  1.  31
    Negative Affect and Counterproductive Workplace Behavior: The Moderating Role of Moral Disengagement and Gender.Al-Karim Samnani, Sabrina Deutsch Salamon & Parbudyal Singh - 2014 - Journal of Business Ethics 119 (2):1-10.
    There has been growing scholarly interest in understanding individual-level antecedents of counterproductive workplace behavior (CWB). While researchers have found a positive relationship between individuals’ negative affect and engagement in CWB, to date, our understanding of the factors which may affect this relationship is limited. In this study, we investigate the moderating roles of moral disengagement and gender in this relationship. Consistent with our hypotheses, we found that individuals with a greater tendency to experience negative emotions were more likely to engage (...)
    Direct download (2 more)  
     
    Export citation  
     
    Bookmark   13 citations  
  2.  24
    Workplace Bullying: Considering the Interaction Between Individual and Work Environment.Al-Karim Samnani & Parbudyal Singh - 2016 - Journal of Business Ethics 139 (3):537-549.
    There has been increased interest in the “dark side” of organizational behavior in recent decades. Workplace bullying, in particular, has received growing attention in the social sciences literature. However, this literature has lacked an integrated approach. More specifically, few studies have investigated causes at levels beyond the individual, such as the group or organization.
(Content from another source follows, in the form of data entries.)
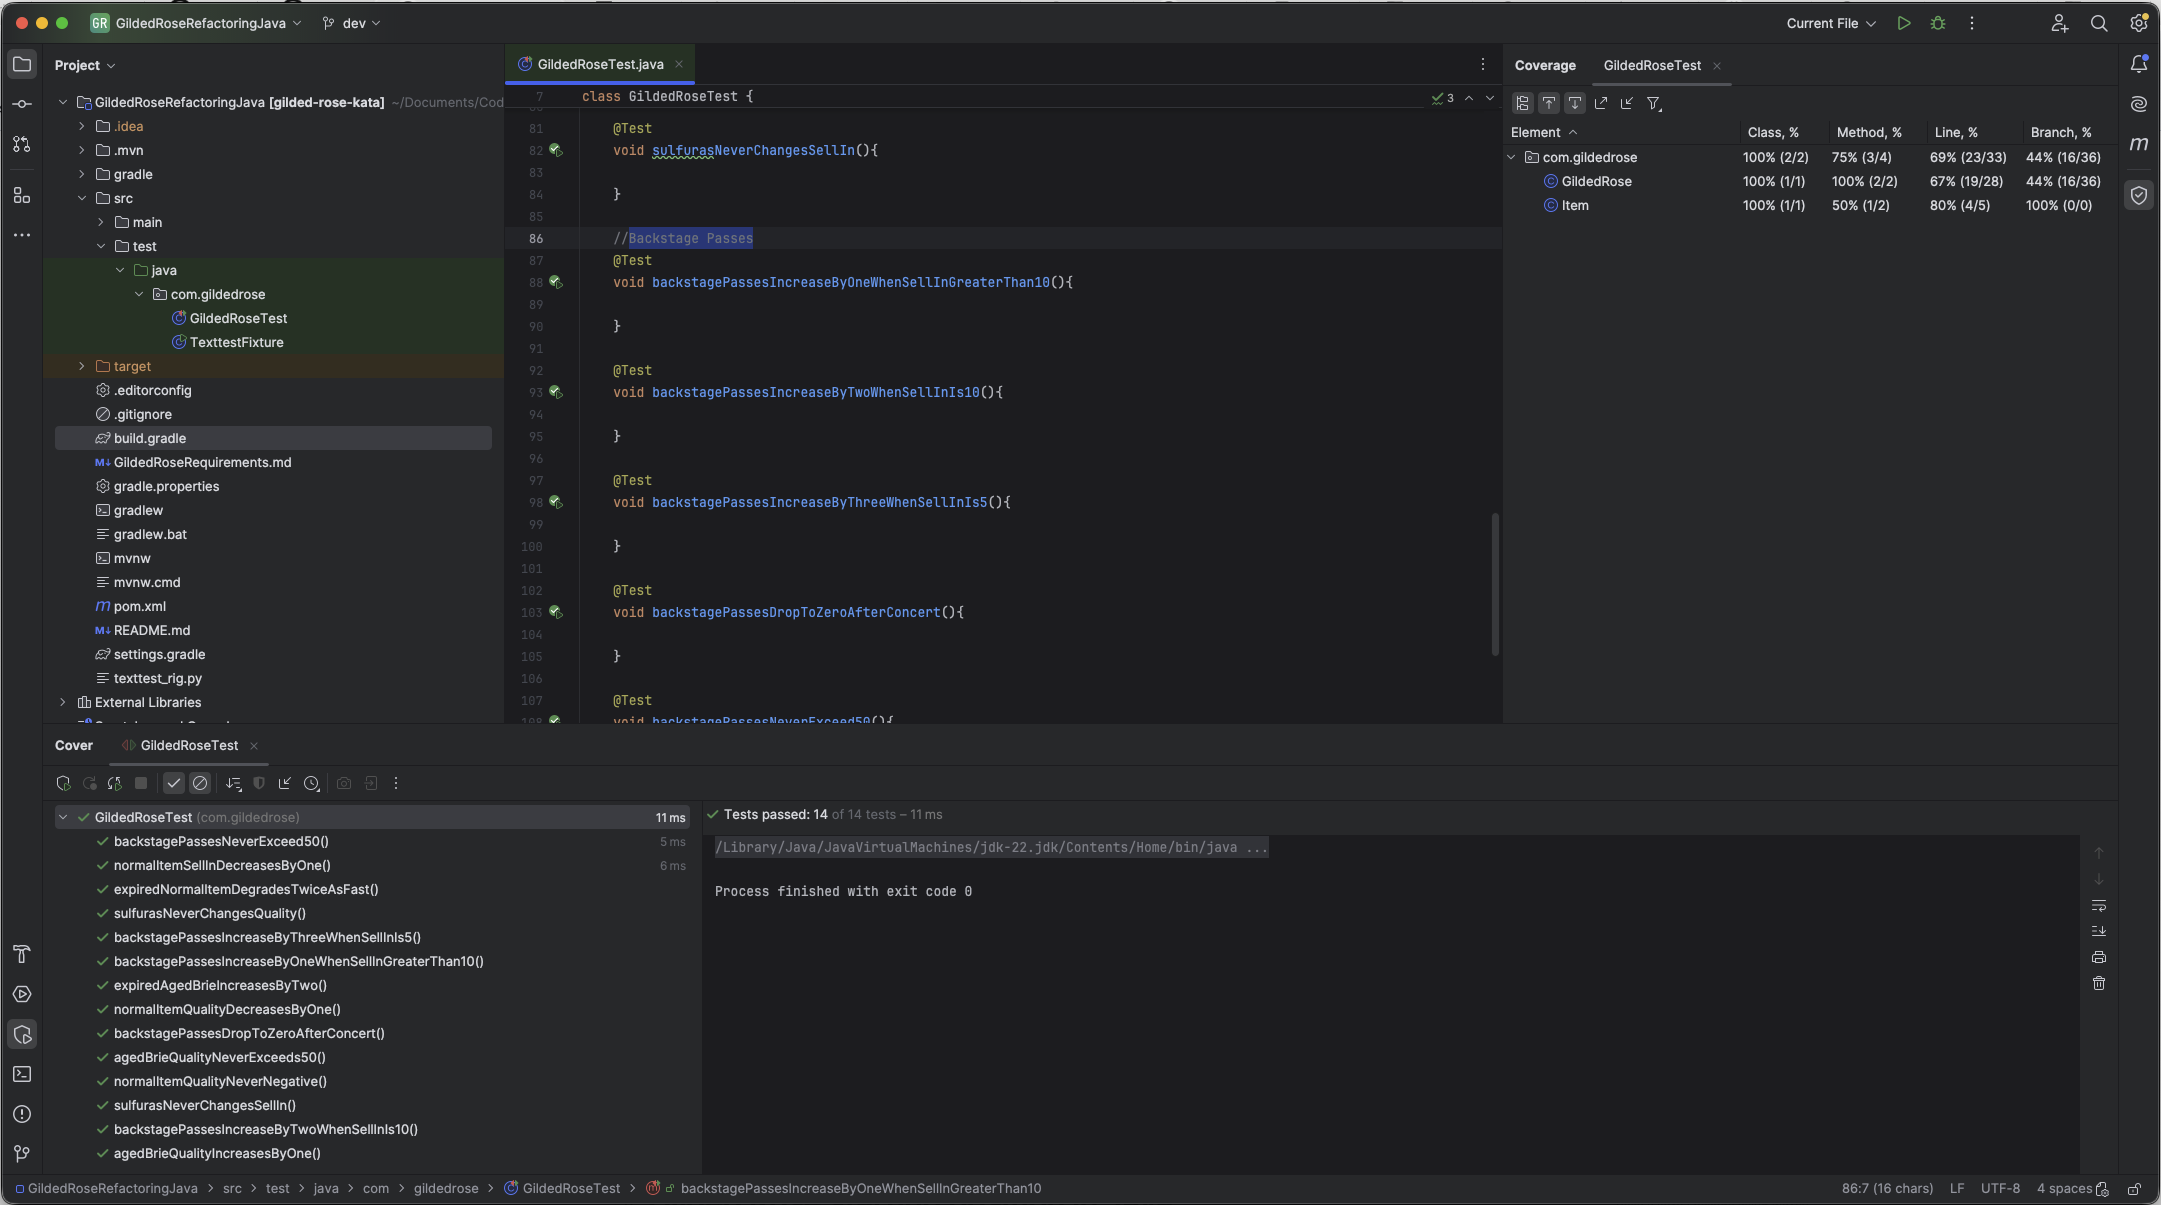
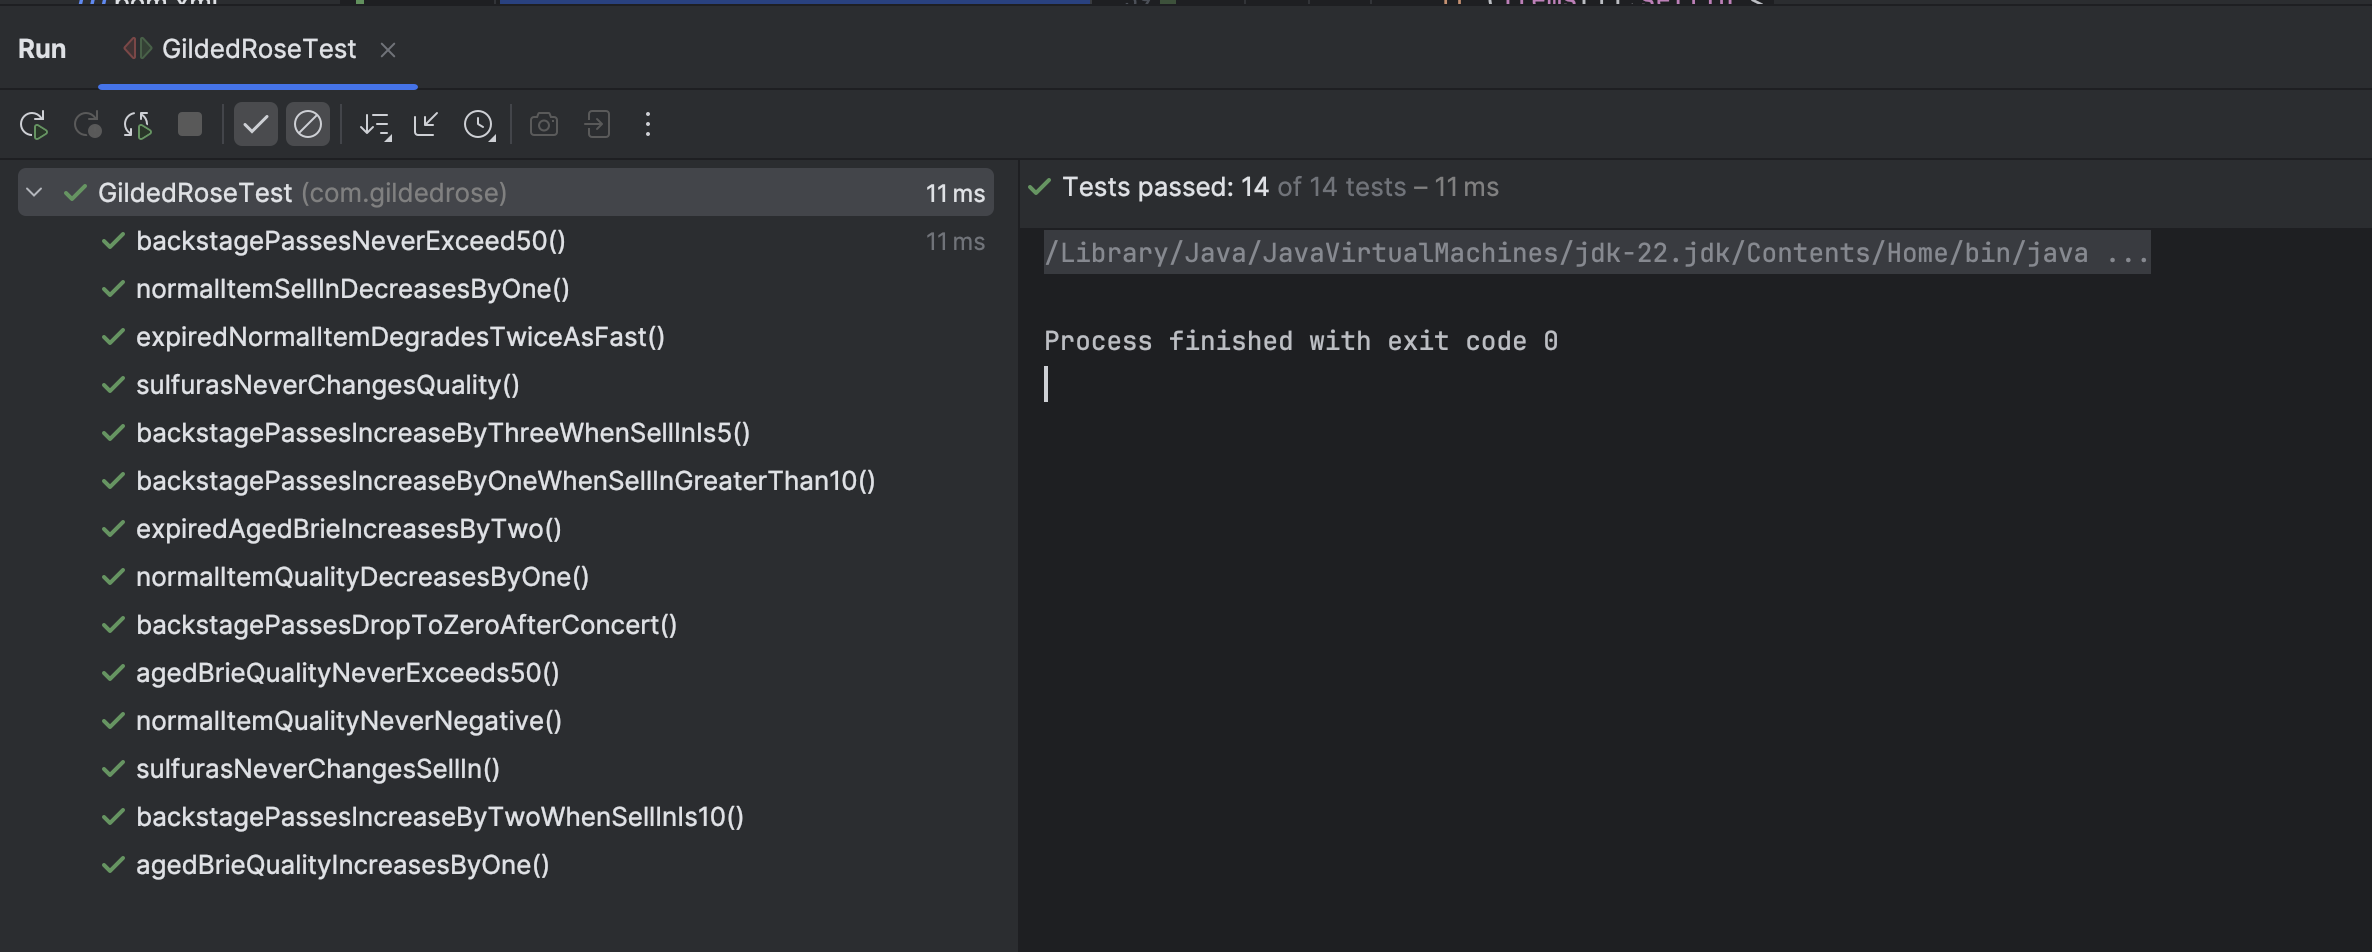
update readme,upload images, TDD test case

diff --git a/src/main/java/com/gildedrose/GildedRose.java b/src/main/java/com/gildedrose/GildedRose.java
@@ -11,53 +11,71 @@ class GildedRose {
 
 
         for (int i = 0; i < items.length; i++) {
-            boolean isAgedBrie = items[i].name.equals("Aged Brie");
-            boolean isBackstage = items[i].name.equals("Backstage passes to a TAFKAL80ETC concert");
-            boolean isSurfuras = items[i].name.equals("Sulfuras, Hand of Ragnaros");
 
             //
-            if (!isAgedBrie && !isBackstage) {
-                if (items[i].quality > 0) {
-                    if (!isSurfuras) {
-                        items[i].quality -= 1;
-                    }
-                }
-            } else {
-                if (items[i].quality < 50) {
-                    items[i].quality += 1;
-
-                    if (isBackstage) {
-                        if (items[i].sellIn < 11 && items[i].quality < 50) {
-                                items[i].quality += 1;
-                        }
-                        if (items[i].sellIn < 6 && items[i].quality < 50) {
-                                items[i].quality += 1;
-                        }
-                    }
-                }
-            }
-
-            //
-            if (!isSurfuras) {
-                items[i].sellIn -= 1;
-            }
-
-            //
-            if (items[i].sellIn < 0) {
-                if (!isAgedBrie) {
-                    if (!isBackstage) {
-                        if (items[i].quality > 0) {
-                            if (!isSurfuras) {
-                                items[i].quality -= 1;
-                            }
-                        }
-                    } else {
-                        items[i].quality = 0;
-                    }
-                } else {
+            switch (items[i].name){
+                case "Aged Brie":
                     if (items[i].quality < 50) {
+                        items[i].quality += 1;}
+                    items[i].sellIn -= 1;
+
+                    break;
+                case "Backstage passes to a TAFKAL80ETC concert":
+                    if (items[i].quality < 50) {
+                        items[i].quality += 1;}
+
+                    if (items[i].sellIn < 11 && items[i].quality < 50) {
                         items[i].quality += 1;
                     }
+                    if (items[i].sellIn < 6 && items[i].quality < 50) {
+                        items[i].quality += 1;
+                    }
+                    items[i].sellIn -= 1;
+                    break;
+                case "Sulfuras, Hand of Ragnaros":
+                    break;
+                case "Conjured Cake":
+                        if(items[i].quality>0){
+                            items[i].quality-=2;
+                        }
+                        if(items[i].quality<0){
+                            items[i].quality=0;
+                        }
+                    if (items[i].sellIn > 0) {
+                        items[i].sellIn--;
+                    }
+                        break;
+
+                default:
+                    if (items[i].quality > 0){
+                        items[i].quality -= 1;}
+                    items[i].sellIn -= 1;
+                    break;
+
+            }
+
+
+
+            if (items[i].sellIn < 0) {
+                switch (items[i].name) {
+                    case "Aged Brie":
+                        if (items[i].quality < 50) {
+                            items[i].quality++;
+                        }
+                        break;
+
+                    case "Backstage passes to a TAFKAL80ETC concert":
+                        items[i].quality = 0;
+                        break;
+
+                    case "Sulfuras, Hand of Ragnaros":
+                        // Do nothing
+                        break;
+                    default:
+                        if (items[i].quality > 0) {
+                            items[i].quality--;
+                        }
+                        break;
                 }
             }
         }

diff --git a/src/test/java/com/gildedrose/GildedRoseTest.java b/src/test/java/com/gildedrose/GildedRoseTest.java
@@ -109,9 +109,9 @@ class GildedRoseTest {
     void backstagePassesIncreaseByOneWhenSellInGreaterThan10(){
         Item[] items = { new Item("Backstage passes to a TAFKAL80ETC concert", 11, 20) };
         GildedRose app = new GildedRose(items);
-    
+
         app.updateQuality();
-    
+
         assertEquals(21, items[0].quality);
         assertEquals(10, items[0].sellIn);
     }
@@ -120,9 +120,9 @@ class GildedRoseTest {
     void backstagePassesIncreaseByTwoWhenSellInIs10(){
         Item[] items = { new Item("Backstage passes to a TAFKAL80ETC concert", 10, 20) };
         GildedRose app = new GildedRose(items);
-    
+
         app.updateQuality();
-    
+
         assertEquals(22, items[0].quality);
         assertEquals(9, items[0].sellIn);
     }
@@ -131,9 +131,9 @@ class GildedRoseTest {
     void backstagePassesIncreaseByThreeWhenSellInIs5(){
         Item[] items = { new Item("Backstage passes to a TAFKAL80ETC concert", 5, 20) };
         GildedRose app = new GildedRose(items);
-    
+
         app.updateQuality();
-    
+
         assertEquals(23, items[0].quality);
         assertEquals(4, items[0].sellIn);
     }
@@ -160,6 +160,16 @@ class GildedRoseTest {
         assertEquals(50, items[0].quality);
     }
 
+//    @Test
+//    void conjuredItemsDegradeTwiceAsFast(){
+//        Item[] items = {new Item("Conjured Cake", 10,33)};
+//        GildedRose app = new GildedRose(items);
+//
+//        app.updateQuality();
+//
+//        assertEquals(31,items[0].quality);
+//        assertEquals(9,items[0].sellIn);
+//    }
 
 
 }

diff --git a/README.md b/README.md
@@ -28,12 +28,24 @@ Mob Masters
 - We rotate the driver role during the session.
 - Changes are committed to GitHub after team review.
 
+
 ## Assignment Deliverables
 
+### Code Coverage
 - Code coverage screenshot: `code-coverage.png`
+
+### Unit Test Results
 - Test results: `test-results.png`
 
----
+### Mob Programming – Refactoring Session
+Our team collaborated using mob programming to refactor the legacy Gilded Rose code while preserving its existing behavior through continuous unit testing. The refactoring focused on reducing code duplication, simplifying conditional logic, and improving readability while ensuring all tests continued to pass.
+
+**Video:** https://youtu.be/ZmDU2nFe6rQ
+
+### Mob Programming – TDD: Conjured Feature
+Our team used Test-Driven Development (TDD) to implement the new Conjured inventory item. We first wrote failing unit tests, implemented the production code to make the tests pass, verified that Conjured items degrade twice as fast as ordinary items, and confirmed that the complete JUnit test suite passed successfully.
+
+**Video:** https://youtu.be/2QhdJU2_eyA
 # Gilded Rose starting position in Java
 
 ## Run the TextTest Fixture from Command-Line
Extending victim precipitation theory, we present a conceptual model of workplace bullying incorporating factors at the individual-, dyadic-, group-, and organizational-levels. Based on our theoretical model, a (...)
    Direct download (2 more)  
     
    Export citation  
     
    Bookmark   5 citations  
  3.  54
    The Early Stages of Workplace Bullying and How It Becomes Prolonged: The Role of Culture in Predicting Target Responses. [REVIEW]Al-Karim Samnani - 2013 - Journal of Business Ethics 113 (1):119-132.
    The extant workplace bullying literature has largely overlooked the potential role of culture. Drawing on cognitive consistency theory, culture’s influence on targets’ reactions toward subtle forms of bullying during its early stages is theorized. This theoretical analysis proposes that employees high in individualism and low in power distance are more likely to engage in resistance-based responses toward subtle acts of bullying than employees high in collectivism and power distance, respectively. Targets’ resistance-based responses, which are also influenced by learned helplessness deficits, (...)
    Direct download (4 more)  
     
    Export citation  
     
    Bookmark   5 citations